▸ Work item:
The answer should be a single number: how many lines in the material contain "time".

══════════════════════════════

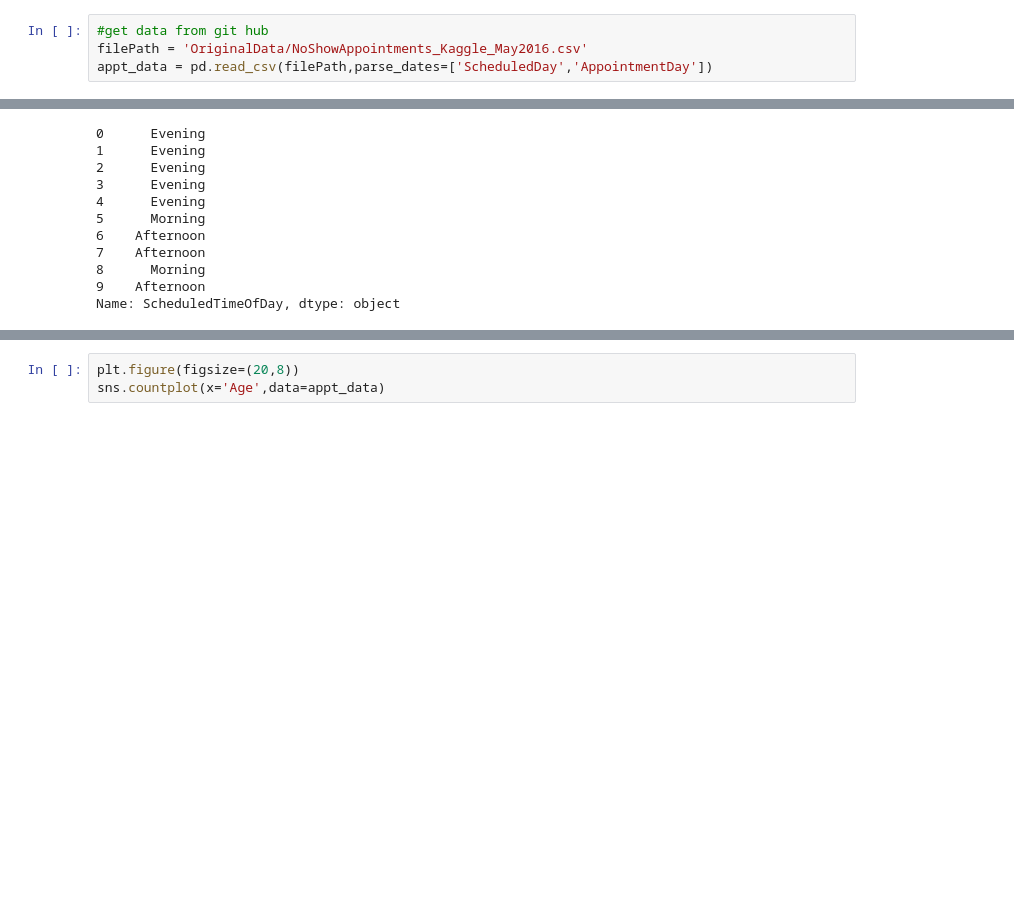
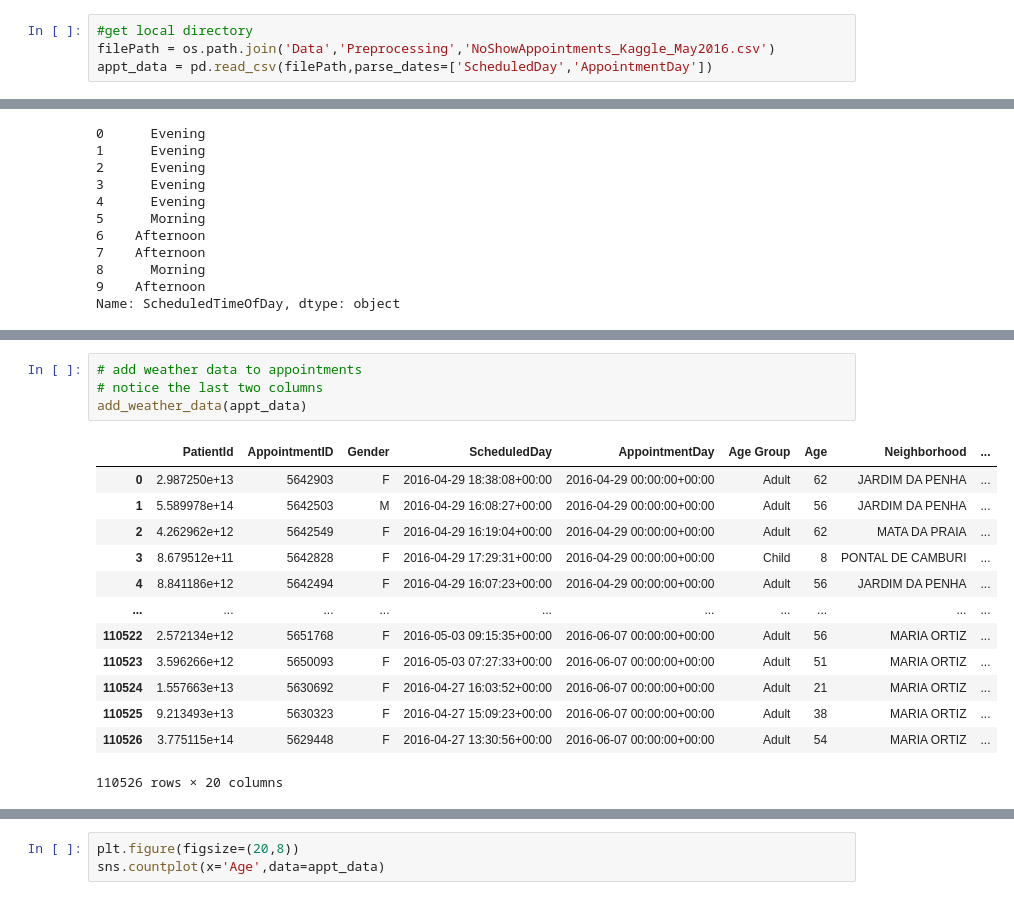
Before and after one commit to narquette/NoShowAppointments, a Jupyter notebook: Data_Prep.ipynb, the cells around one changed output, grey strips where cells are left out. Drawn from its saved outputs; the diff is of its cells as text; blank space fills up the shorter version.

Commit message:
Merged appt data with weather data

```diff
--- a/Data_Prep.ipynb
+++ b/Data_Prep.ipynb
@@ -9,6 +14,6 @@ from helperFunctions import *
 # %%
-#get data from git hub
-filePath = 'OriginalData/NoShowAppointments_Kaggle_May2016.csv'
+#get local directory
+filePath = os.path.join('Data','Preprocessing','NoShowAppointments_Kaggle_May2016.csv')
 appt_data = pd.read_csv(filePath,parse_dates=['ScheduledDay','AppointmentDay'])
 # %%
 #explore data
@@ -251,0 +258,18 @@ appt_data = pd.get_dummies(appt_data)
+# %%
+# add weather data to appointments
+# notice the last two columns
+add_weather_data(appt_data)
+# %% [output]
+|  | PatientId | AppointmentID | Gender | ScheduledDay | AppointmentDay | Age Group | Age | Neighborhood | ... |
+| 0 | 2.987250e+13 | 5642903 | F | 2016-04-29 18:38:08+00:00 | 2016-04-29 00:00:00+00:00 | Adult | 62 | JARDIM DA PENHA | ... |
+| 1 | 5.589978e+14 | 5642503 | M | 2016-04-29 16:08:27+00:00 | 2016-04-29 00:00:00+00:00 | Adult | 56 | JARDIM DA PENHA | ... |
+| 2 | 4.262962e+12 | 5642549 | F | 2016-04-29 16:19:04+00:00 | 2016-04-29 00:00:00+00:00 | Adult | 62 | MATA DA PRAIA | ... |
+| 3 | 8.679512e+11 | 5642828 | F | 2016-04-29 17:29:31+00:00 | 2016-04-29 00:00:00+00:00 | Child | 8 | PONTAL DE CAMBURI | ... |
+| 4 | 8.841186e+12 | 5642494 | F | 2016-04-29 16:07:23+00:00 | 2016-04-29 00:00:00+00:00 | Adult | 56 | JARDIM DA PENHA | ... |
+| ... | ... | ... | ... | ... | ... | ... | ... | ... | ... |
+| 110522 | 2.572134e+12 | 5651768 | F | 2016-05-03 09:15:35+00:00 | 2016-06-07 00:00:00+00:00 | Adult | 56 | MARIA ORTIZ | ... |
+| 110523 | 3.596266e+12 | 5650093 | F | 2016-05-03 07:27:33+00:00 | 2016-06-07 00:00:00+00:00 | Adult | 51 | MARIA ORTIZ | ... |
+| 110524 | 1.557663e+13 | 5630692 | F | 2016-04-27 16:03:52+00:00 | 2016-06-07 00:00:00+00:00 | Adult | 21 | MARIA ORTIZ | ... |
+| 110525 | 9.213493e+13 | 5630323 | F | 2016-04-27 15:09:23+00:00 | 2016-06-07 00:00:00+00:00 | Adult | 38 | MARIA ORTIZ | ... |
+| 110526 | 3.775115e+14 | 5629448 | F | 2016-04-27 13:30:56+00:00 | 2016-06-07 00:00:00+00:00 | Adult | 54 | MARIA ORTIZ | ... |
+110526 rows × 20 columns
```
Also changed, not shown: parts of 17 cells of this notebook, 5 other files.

══════════════════════════════

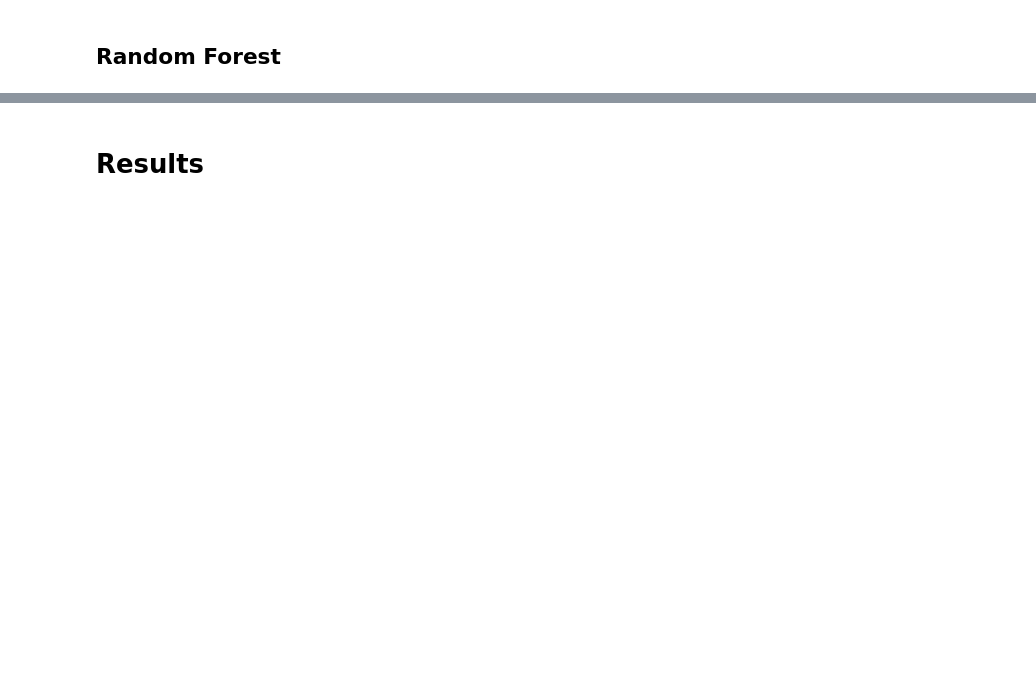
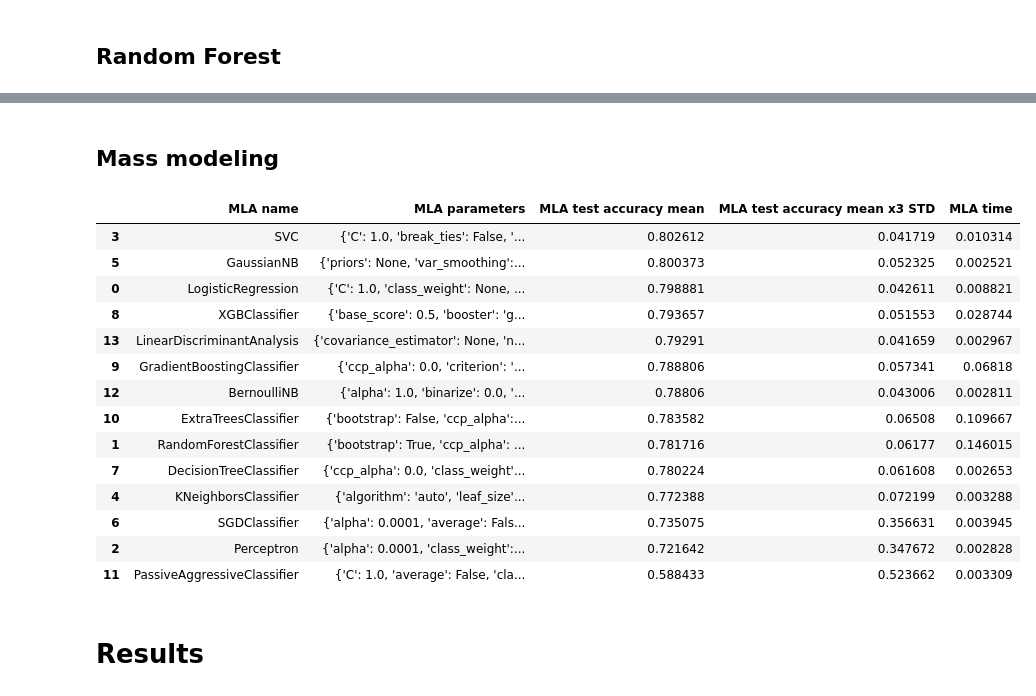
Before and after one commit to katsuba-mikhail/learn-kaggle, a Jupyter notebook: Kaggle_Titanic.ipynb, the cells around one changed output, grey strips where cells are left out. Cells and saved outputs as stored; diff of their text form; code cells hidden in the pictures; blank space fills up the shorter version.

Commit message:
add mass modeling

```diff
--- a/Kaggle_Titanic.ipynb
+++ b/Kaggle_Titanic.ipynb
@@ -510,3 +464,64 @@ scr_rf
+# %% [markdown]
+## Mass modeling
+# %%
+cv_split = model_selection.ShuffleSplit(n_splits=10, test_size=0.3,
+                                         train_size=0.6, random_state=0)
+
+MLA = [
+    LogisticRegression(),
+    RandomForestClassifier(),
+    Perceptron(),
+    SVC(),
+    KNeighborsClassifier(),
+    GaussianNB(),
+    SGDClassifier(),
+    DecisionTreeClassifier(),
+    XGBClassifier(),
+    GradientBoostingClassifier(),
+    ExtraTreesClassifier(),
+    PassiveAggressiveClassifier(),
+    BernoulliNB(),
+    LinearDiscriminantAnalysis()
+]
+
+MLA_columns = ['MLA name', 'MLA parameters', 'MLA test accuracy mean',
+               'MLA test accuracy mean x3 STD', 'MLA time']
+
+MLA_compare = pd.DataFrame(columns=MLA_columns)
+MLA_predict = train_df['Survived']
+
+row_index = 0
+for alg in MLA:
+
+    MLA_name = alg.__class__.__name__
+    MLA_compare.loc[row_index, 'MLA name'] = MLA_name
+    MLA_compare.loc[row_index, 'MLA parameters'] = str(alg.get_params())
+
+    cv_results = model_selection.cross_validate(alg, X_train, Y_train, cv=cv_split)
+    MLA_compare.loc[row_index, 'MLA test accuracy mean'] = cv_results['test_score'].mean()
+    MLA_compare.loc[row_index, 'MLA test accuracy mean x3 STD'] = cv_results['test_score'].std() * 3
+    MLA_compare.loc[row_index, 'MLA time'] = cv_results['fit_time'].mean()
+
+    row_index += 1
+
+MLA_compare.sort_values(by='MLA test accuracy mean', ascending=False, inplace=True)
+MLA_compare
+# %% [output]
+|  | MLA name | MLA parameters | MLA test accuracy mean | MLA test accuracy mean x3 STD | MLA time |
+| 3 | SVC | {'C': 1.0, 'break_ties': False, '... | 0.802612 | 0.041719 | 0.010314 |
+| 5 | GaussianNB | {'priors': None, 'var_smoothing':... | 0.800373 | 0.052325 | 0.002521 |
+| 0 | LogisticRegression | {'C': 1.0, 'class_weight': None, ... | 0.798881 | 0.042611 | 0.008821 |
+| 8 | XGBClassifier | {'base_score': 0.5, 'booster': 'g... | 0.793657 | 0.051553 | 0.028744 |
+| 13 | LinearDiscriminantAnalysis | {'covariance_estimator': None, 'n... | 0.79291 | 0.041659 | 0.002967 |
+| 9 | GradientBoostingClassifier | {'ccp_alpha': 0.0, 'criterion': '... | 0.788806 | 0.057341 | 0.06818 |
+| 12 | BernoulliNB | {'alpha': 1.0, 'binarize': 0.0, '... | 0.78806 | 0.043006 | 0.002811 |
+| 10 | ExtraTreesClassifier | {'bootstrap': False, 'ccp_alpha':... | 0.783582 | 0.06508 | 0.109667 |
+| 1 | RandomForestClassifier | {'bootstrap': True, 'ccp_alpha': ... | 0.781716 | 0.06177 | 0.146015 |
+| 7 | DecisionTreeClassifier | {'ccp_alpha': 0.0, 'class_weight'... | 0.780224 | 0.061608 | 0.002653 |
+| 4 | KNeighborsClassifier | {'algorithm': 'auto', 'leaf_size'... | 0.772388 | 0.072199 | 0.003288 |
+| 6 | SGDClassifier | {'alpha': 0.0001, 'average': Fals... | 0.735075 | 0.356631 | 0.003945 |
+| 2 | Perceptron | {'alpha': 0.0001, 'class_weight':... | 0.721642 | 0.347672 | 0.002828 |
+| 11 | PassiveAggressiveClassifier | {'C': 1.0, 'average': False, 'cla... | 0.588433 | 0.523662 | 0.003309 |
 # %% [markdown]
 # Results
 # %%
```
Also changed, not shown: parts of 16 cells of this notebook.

══════════════════════════════

▸ Solution to this problem:
3